The weather here in our little corner of the UK has been a blessing, as has our garden. I feel for those in high rise flats, cooped up with children or teenagers, no garden and no respite. Not for me to judge those who have escaped to parks and public places, though I so wish from the bottom of my heart they did not do so too soon. And used common sense and stayed well apart, so that this virus stops spreading and infecting people so fast and so hard.

A friend said to me a few weeks back that this stage of the lockdown would be a challenge and I agree. The Stay at Home message was clear and unambiguous. The Stay Alert one less so, requiring as it does our common sense and compliance with the slightly eased measures. Some remain very fearful, believing the number of new infections is still too high to allow people to meet up in the park or for children to return to school. Others look at the economy - which is so much more than money and numbers and in fact refers to people's lives and livelihoods - and say we cannot stay locked down any longer.

I don't know the answer. We are going to tentatively re-open The Kitchen in the coming weeks but it will be a very different place that is certain. This blog was never about the business - that all happens over on our website. But when it comes to feelings about reopening it's perhaps worth noting that there is fear and anxiety at all there is to do, and how alone that feels. But also a sense that it is important to try and restore some sense of a new normality, and for the sake of the goodwill of our customers to do what we can.

Sunday, 10 May 2020

A Bleurgh sort of day

The weather changed overnight. From the warmth of the spring sunshine to grey skies and a stiff breeze. No sitting in the garden with a summer cocktail, and our walk this morning had a distinctly different feel to it too.

Clad in jumpers and jeans, with back up waterproofs, we walked briskly through the woods taking note of the changing landscape over the past few weeks. The bluebells have gone, the cow parsley is in abundance, here and there buttercups and forget me nots entice you to bend down and admire their fleeting  beauty - captured as everything else is for an Instagram post later in the day.

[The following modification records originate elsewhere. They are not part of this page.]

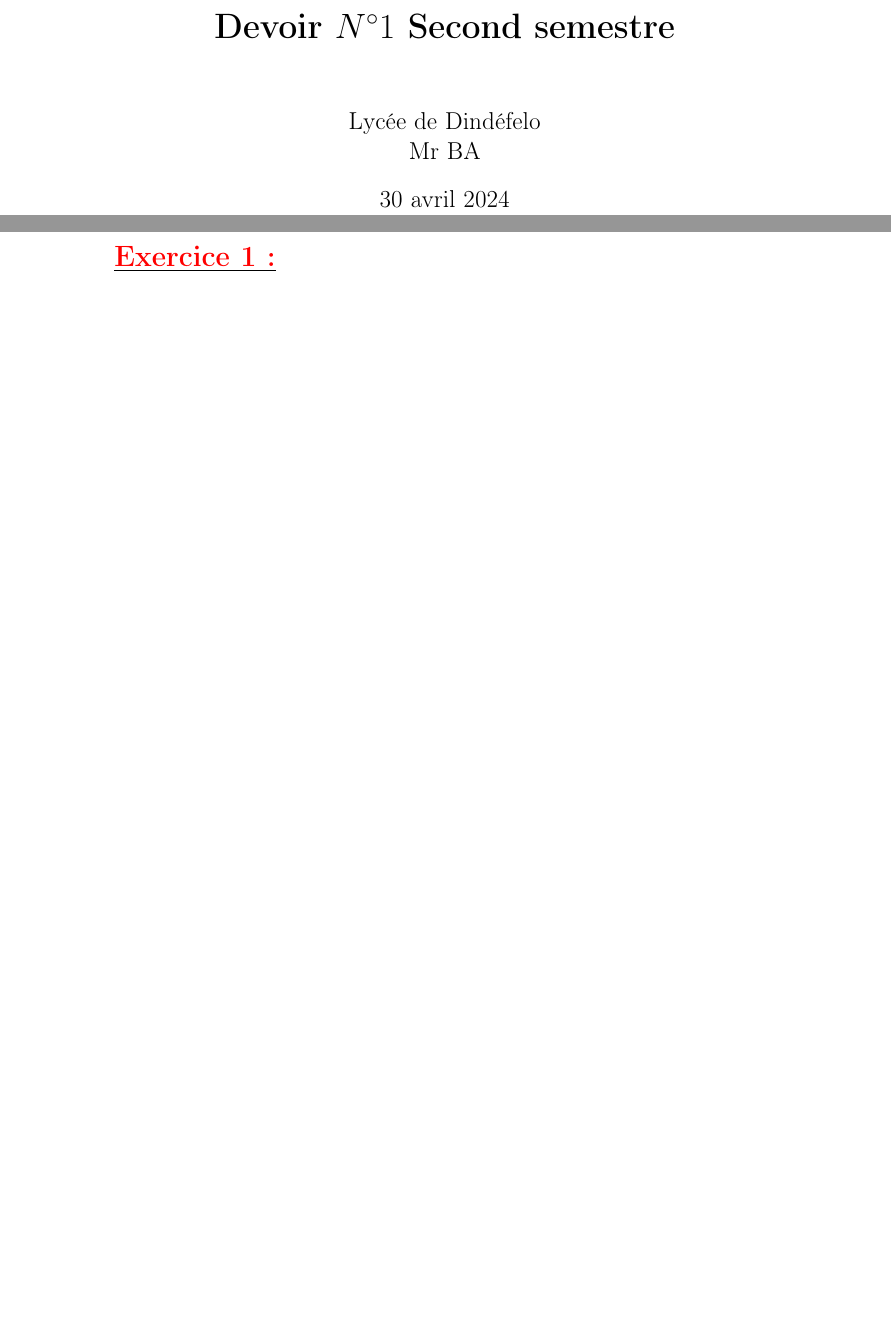
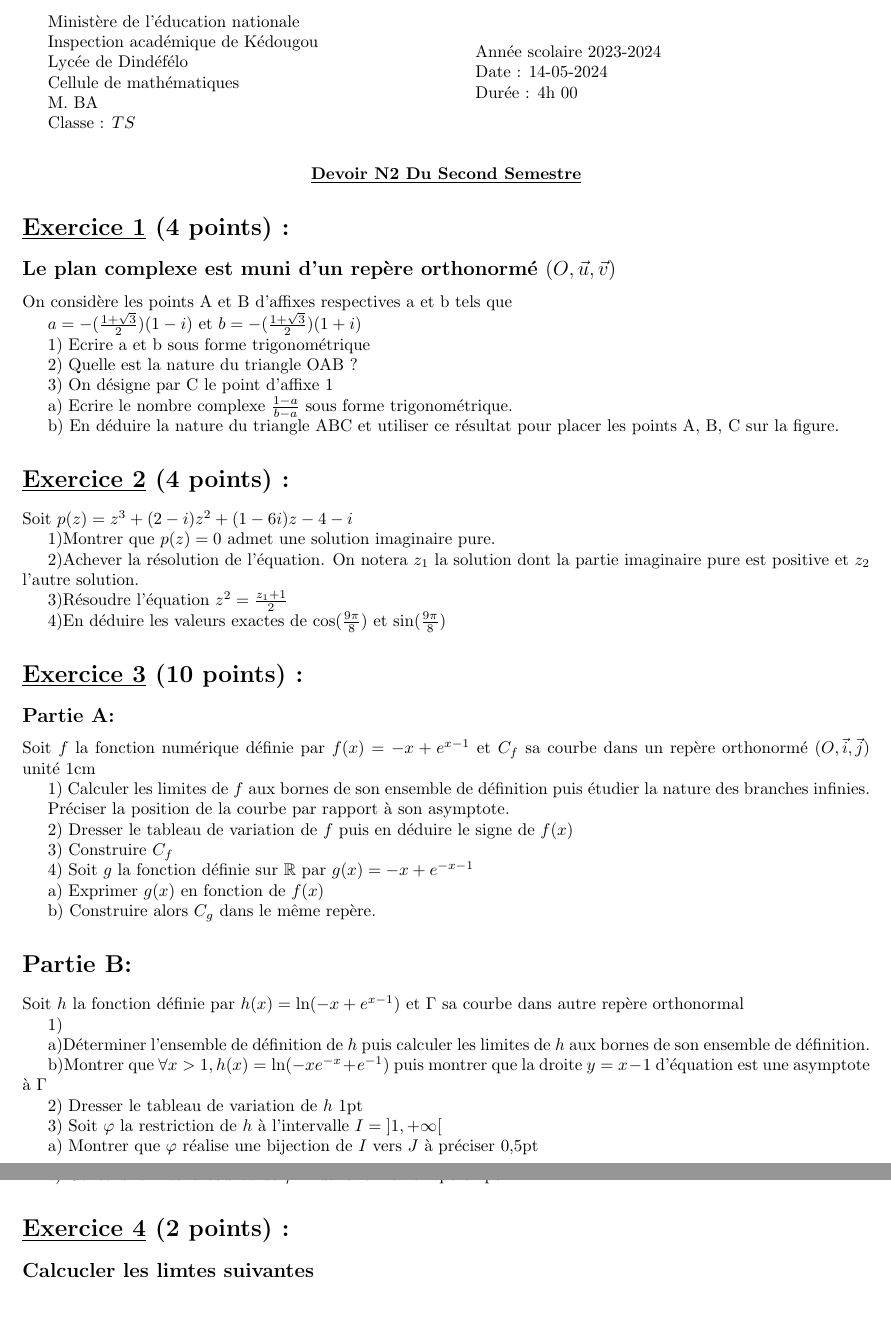
Before and after one commit to patheGobel/mesEvaluations, a LaTeX document (DevoirN2TS2.tex): two parts of pages 1 and 2 of 2, joined at a grey line, cut at the place of the change, the shorter picture padded with empty space. Compiled offline with pdfLaTeX.

```diff
--- a/DevoirN2TS2.tex
+++ b/DevoirN2TS2.tex
@@ -17,8 +2,2 @@
 \usepackage{amsmath}
-\usepackage{amsfonts}
 \usepackage{amssymb}
-\usepackage{tkz-tab}
-\author{\\Lycée de Dindéfelo\\Mr BA}
-\title{\textbf{Devoir $N^{\circ}1$ Second semestre}}
-\date{\today}
-\usepackage{tikz}
@@ -30,6 +5,84 @@
 
 \begin{document}
-\maketitle
-\newpage
-\section*{\underline{\textbf{\textcolor{red}{Exercice 1:}}}}
+
+\begin{minipage}{0.5\textwidth}
+	Ministère de l'éducation nationale  \\
+	Inspection académique de Kédougou   \\
+	Lycée de Dindéfélo            \\
+	Cellule de mathématiques            \\
+	M. BA                          \\
+	Classe : $TS$  \\
+\end{minipage}
+\begin{minipage}{0.5\textwidth}
+	Année scolaire 2023-2024 \\
+	Date : 14-05-2024 \\
+	Durée : 4h 00 \\
+\end{minipage}
+
+\begin{center}
+	\textbf{{\underline{Devoir N2 Du Second Semestre}}}
+\end{center}
+
+\section*{\underline{Exercice 1} (4 points) :}
+\subsection*{Le plan complexe est muni d’un repère orthonormé $(O,\vec{u},\vec{v})$}
+On considère les points A et B d’affixes respectives a et b tels que
+
+$a=-(\frac{1+\sqrt{3}}{2})(1-i)$ et $b=-(\frac{1+\sqrt{3}}{2})(1+i)$
+
+1) Ecrire a et b sous forme trigonométrique
+
+2) Quelle est la nature du triangle OAB ?
+
+3) On désigne par C le point d’affixe 1
+
+a) Ecrire le nombre complexe $\frac{1-a}{b-a}$  sous forme trigonométrique.
+
+b) En déduire la nature du triangle ABC et  utiliser ce résultat pour placer les points A, B, C sur la figure.
+\section*{\underline{Exercice 2} (4 points) :}
+Soit $p(z)=z^{3}+(2-i)z^{2}+(1-6i)z-4-i$
+
+1)Montrer que $p(z)=0$ admet une solution imaginaire pure.
+
+2)Achever la résolution de l’équation. On notera $z_{1}$ la solution dont la partie imaginaire pure est positive et $z_{2}$ l’autre solution.
+
+3)Résoudre l’équation $z^{2}=\frac{z_{1}+1}{2}$
+
+4)En déduire les valeurs exactes de $\cos(\frac{9\pi}{8})$ et $\sin(\frac{9\pi}{8})$
+\section*{\underline{Exercice 3} (10 points) :}
+\subsection*{Partie A:}
+Soit $f$ la fonction numérique définie par $f(x)=-x+e^{x-1}$  et $C_{f}$ sa courbe dans un repère orthonormé $(O,\vec{i},\vec{j})$ unité 1cm
+
+1) Calculer les limites de $f$ aux bornes de son ensemble de définition puis étudier la nature des branches infinies.
+
+Préciser la position de la courbe par rapport à son asymptote.
+
+2) Dresser le tableau de variation de $f$ puis en déduire le signe de $f(x)$
+
+3) Construire $C_{f}$
+
+4) Soit $g$ la fonction définie sur $\mathbb{R}$ par $g(x)=-x+e^{-x-1}$
+
+  a) Exprimer $g(x)$ en fonction de $f(x)$
+
+  b) Construire alors $C_{g}$ dans le même repère.
+\section*{Partie B:}
+Soit $h$ la fonction définie par $h(x)=\ln(-x+e^{x-1})$  et $\Gamma$ sa courbe dans autre repère orthonormal
+
+1)
+
+	a)Déterminer l’ensemble de définition de $h$ puis calculer les limites de $h$ aux bornes de son ensemble de définition.
+
+	b)Montrer que $\forall x>1, h(x)=\ln(-xe^{-x}+e^{-1}) $ puis montrer que la droite $y=x-1$ d’équation est une asymptote à $\Gamma$
+
+2) Dresser le tableau de variation de  $h$  1pt
+
+3) Soit $\varphi$ la restriction de $h$ à l’intervalle $I=\left] 1, +\infty \right[ $
+
+    a) Montrer que $\varphi$  réalise une bijection de $I$ vers $J$  à préciser 0,5pt
+
+    b) Montrer que l’équation $\varphi(x)=0$ admet une solution unique $\alpha$ dont on précisera une valeur approchée à $10^{-1}$ prés  1pt
+
+    c) Construire $\Gamma$ et la courbe de $\varphi^{-1}$  dans le même repère  1pt
+\section*{\underline{Exercice 4} (2 points) :}
+\subsection*{Calcucler les limtes suivantes}
 \end{document}
```
Also changed, not shown: DevoirN2TS2.tex (23 more changed lines).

Today we took paths less travelled and found ourselves at a dead end on several occasions. It mattered not at all - the Ordnance Survey map on the iphone speedily directs us back to the public footpath or woodland walk. In Long Valley Wood we are rarely far from the sound of the Metropolitan railway line, or glimpses of the Grand Union Canal through the trees. Going down a dead end may of course feel like a waste of time to some as it doesn't get you anywhere. But is that in fact the purpose of this government approved exercise? Whilst racking up the steps we are there to enjoy the view and on several occasions it has been the rarely visited woodland at the end of a more difficult to pass track that has surprised us most of all with its beauty.

On arrival home, with it no longer possible to sit out in the garden, the day stretched ahead rather. Whilst working on a Sunday is a regular occurrence when The Kitchen is open, it doesn't feel like the right day to be responding to emails or writing revised Business Plans. The hourly news bulletins are full of speculation as to what the Prime Minister will announce at 7pm, with the easing of our lockdown on many people's minds. My nephew who lives and works in Madrid has smilingly commented that we haven't been under lockdown in the UK and certainly if you compare the restrictions on our daily life to those in many other countries that would appear to be the case.

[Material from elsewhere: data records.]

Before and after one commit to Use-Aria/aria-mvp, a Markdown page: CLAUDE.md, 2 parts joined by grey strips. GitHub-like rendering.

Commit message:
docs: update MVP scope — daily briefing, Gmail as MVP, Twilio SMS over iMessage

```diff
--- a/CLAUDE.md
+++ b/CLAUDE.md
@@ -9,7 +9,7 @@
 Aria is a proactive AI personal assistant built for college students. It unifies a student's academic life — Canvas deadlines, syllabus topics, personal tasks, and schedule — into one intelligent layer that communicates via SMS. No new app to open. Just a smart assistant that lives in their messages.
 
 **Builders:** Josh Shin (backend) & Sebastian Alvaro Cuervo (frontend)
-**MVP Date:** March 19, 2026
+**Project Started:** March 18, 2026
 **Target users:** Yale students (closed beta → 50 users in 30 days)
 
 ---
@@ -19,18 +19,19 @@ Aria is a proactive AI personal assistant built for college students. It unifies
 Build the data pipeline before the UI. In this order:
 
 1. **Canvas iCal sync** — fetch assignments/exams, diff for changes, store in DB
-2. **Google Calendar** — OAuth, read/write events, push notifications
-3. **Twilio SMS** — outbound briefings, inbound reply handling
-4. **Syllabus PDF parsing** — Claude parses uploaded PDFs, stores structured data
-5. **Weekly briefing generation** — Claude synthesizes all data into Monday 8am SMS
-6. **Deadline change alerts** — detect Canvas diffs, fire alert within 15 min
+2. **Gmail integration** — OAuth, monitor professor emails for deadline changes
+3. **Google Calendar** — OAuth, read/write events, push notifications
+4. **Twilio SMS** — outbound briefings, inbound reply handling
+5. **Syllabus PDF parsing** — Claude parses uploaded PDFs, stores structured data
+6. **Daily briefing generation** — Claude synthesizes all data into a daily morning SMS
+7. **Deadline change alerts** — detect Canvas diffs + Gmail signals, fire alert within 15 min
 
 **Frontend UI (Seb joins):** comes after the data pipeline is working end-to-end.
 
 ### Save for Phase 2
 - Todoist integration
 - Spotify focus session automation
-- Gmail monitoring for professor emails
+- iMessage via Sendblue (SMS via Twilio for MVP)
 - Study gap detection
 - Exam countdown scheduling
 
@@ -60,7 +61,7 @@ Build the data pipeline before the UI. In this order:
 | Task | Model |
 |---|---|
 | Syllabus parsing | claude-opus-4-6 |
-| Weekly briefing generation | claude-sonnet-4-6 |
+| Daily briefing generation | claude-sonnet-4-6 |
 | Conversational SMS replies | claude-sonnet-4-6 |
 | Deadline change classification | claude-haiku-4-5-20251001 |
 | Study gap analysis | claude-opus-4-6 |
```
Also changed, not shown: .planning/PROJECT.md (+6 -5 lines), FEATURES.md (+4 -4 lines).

Some said at the beginning of all this that the public would only tolerate a curtailment of their usual activities for a limited period of time. I think these people were behavioural scientists or some such. I wonder now if perhaps they were not far wrong! Looking at the way some people were out and on the streets on Friday, and the impatience from others to get back to normal, I begin to feel more than ever that not everyone shares my fears regarding the resurgence of COVID-19 and a second wave in the autumn/winter when it will be harder still to manage.

Yesterday evening, whilst cleaning my teeth for the fifth or sixth time of the day (there are no dentists working other than for the very worst kind of emergency) my mind was full of what to write about today. I wish yet again that I had dragged out the laptop and written this then. Or even that I had made notes on my phone or a piece of paper. But try as I might I cannot recall what it was that felt of such significance at 11pm last night. When I awoke at around 8am this morning those ideas had evaporated or perhaps they were absorbed into the disturbing and disruptive dreams which I know I am not alone in experiencing.

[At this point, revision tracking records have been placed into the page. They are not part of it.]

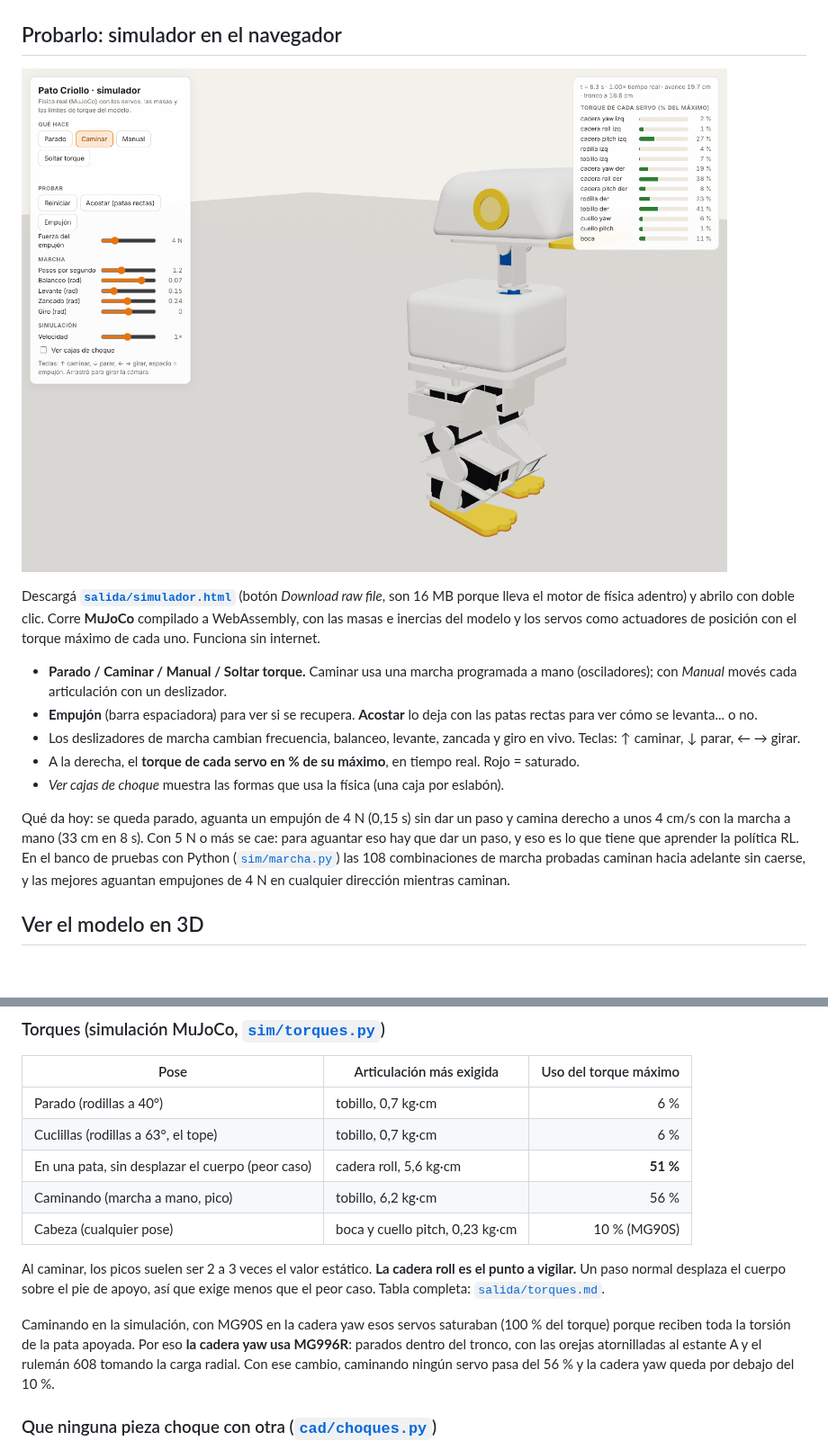
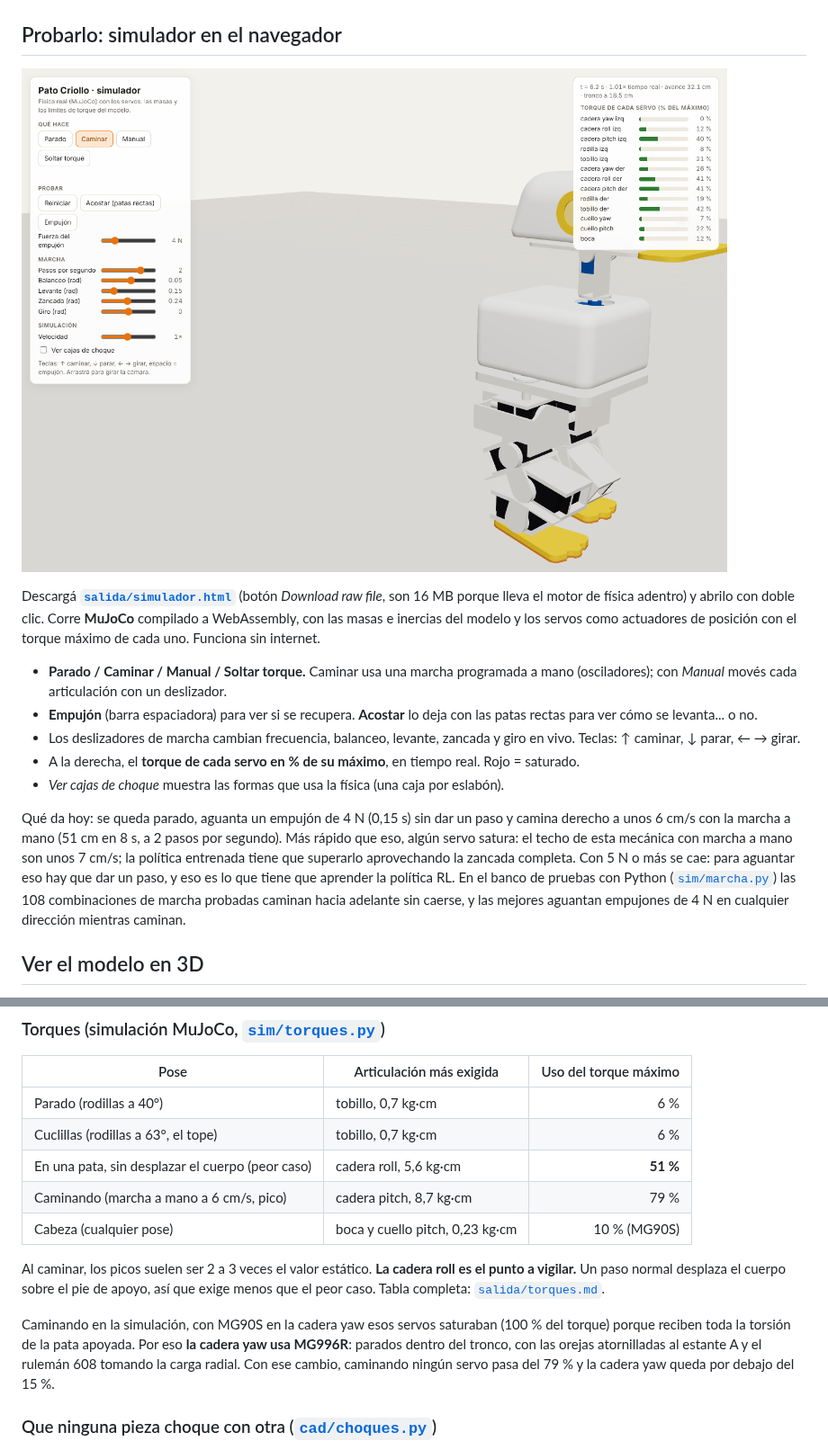
Before and after one commit to liacson-ops/3d-pato-criollo, a Markdown page: README.md, 2 parts joined by grey strips. Shown at 90% size. GitHub-like rendering; pictures changed too: docs/img/simulador.png; blank space fills up the shorter version.

```diff
--- a/README.md
+++ b/README.md
@@ -24,7 +24,7 @@ Descargá **[`salida/simulador.html`](salida/simulador.html)** (botón *Download
 - A la derecha, el **torque de cada servo en % de su máximo**, en tiempo real. Rojo = saturado.
 - *Ver cajas de choque* muestra las formas que usa la física (una caja por eslabón).
 
-Qué da hoy: se queda parado, aguanta un empujón de 4 N (0,15 s) sin dar un paso y camina derecho a unos 4 cm/s con la marcha a mano (33 cm en 8 s). Con 5 N o más se cae: para aguantar eso hay que dar un paso, y eso es lo que tiene que aprender la política RL. En el banco de pruebas con Python ([`sim/marcha.py`](sim/marcha.py)) las 108 combinaciones de marcha probadas caminan hacia adelante sin caerse, y las mejores aguantan empujones de 4 N en cualquier dirección mientras caminan.
+Qué da hoy: se queda parado, aguanta un empujón de 4 N (0,15 s) sin dar un paso y camina derecho a unos 6 cm/s con la marcha a mano (51 cm en 8 s, a 2 pasos por segundo). Más rápido que eso, algún servo satura: el techo de esta mecánica con marcha a mano son unos 7 cm/s; la política entrenada tiene que superarlo aprovechando la zancada completa. Con 5 N o más se cae: para aguantar eso hay que dar un paso, y eso es lo que tiene que aprender la política RL. En el banco de pruebas con Python ([`sim/marcha.py`](sim/marcha.py)) las 108 combinaciones de marcha probadas caminan hacia adelante sin caerse, y las mejores aguantan empujones de 4 N en cualquier dirección mientras caminan.
 
 ## Ver el modelo en 3D
 
@@ -55,12 +55,12 @@ Desde el visor podés:
 | Parado (rodillas a 40°) | tobillo, 0,7 kg·cm | 6 % |
 | Cuclillas (rodillas a 63°, el tope) | tobillo, 0,7 kg·cm | 6 % |
 | En una pata, sin desplazar el cuerpo (peor caso) | cadera roll, 5,6 kg·cm | **51 %** |
-| Caminando (marcha a mano, pico) | tobillo, 6,2 kg·cm | 56 % |
+| Caminando (marcha a mano a 6 cm/s, pico) | cadera pitch, 8,7 kg·cm | 79 % |
 | Cabeza (cualquier pose) | boca y cuello pitch, 0,23 kg·cm | 10 % (MG90S) |
 
 Al caminar, los picos suelen ser 2 a 3 veces el valor estático. **La cadera roll es el punto a vigilar.** Un paso normal desplaza el cuerpo sobre el pie de apoyo, así que exige menos que el peor caso. Tabla completa: [`salida/torques.md`](salida/torques.md).
 
-Caminando en la simulación, con MG90S en la cadera yaw esos servos saturaban (100 % del torque) porque reciben toda la torsión de la pata apoyada. Por eso **la cadera yaw usa MG996R**: parados dentro del tronco, con las orejas atornilladas al estante A y el rulemán 608 tomando la carga radial. Con ese cambio, caminando ningún servo pasa del 56 % y la cadera yaw queda por debajo del 10 %.
+Caminando en la simulación, con MG90S en la cadera yaw esos servos saturaban (100 % del torque) porque reciben toda la torsión de la pata apoyada. Por eso **la cadera yaw usa MG996R**: parados dentro del tronco, con las orejas atornilladas al estante A y el rulemán 608 tomando la carga radial. Con ese cambio, caminando ningún servo pasa del 79 % y la cadera yaw queda por debajo del 15 %.
 
 ### Que ninguna pieza choque con otra ([`cad/choques.py`](cad/choques.py))
 
```
Also changed, not shown: PLAN.md (+1 -1 lines), 3 other files.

As the days go on it is surely harder and harder to take each one of them at a time. Many have jokingly compared the experience to Groundhog Day, and it is true that for many of us it's become almost impossible to remember what day of the week it is. The awful irony of this of course is that many of our key and frontline workers are working harder than ever. Twelve hour shifts in difficult and demanding job - whether in hospitals, supermarkets, or as delivery drivers, carers, postal workers and so many more vital roles. Whilst others amongst us are unable to work at all.

Some of course are furloughed from their regular employment - but how long will that last before companies reluctantly have to make more workers redundant? Others such as the self employed and small business owners are worried sick as to where they will find the money to pay the bills, even with the grants and loans offered by the government. These are of course a lifeline but how long is this going to go on for? If businesses such as The Kitchen are only able to reopen for takeaways, collections, or with just three or four tables there is no way they can be profitable. They will inevitably die a slow death, the danger being our unwillingness to accept this and to keep borrowing or pumping in personal cash until we end up with nothing.

Of course this worry is nothing in comparison to that of those who are unwell, who have friends and family infected with or at huge risk from catching the virus. And at the start of Christian Aid Week my thoughts go out to those in developing countries for whom the threat is greater still with overcrowded living facilities and a lack of good - or even basic - sanitation.

Last night we watched The Darkest Hour, and were taken back to the difficult decisions Churchill had to make at the beginning of the Second World War. Along with entering into his angst I became so very aware of the years the people of the UK spent enduring the fear and suffering of wartime. Who's to say we won't be living in similar uncertainty for several years? We hope and pray that treatments will be found, that a safe and effective vaccine will be developed, that many people will be found to have acquired immunity, or that the virus will in some other way be defeated. But until that time we need to see our loved ones, educate our children, and earn a living. Yes we may be able to forgo the cinema and sporting fixtures, international flights and holidays. How we care for those whose livelihoods depend on these industries is another matter of course. But we cannot remain locked in our homes forever, and perhaps at some point we do need to venture out and live with the new norml.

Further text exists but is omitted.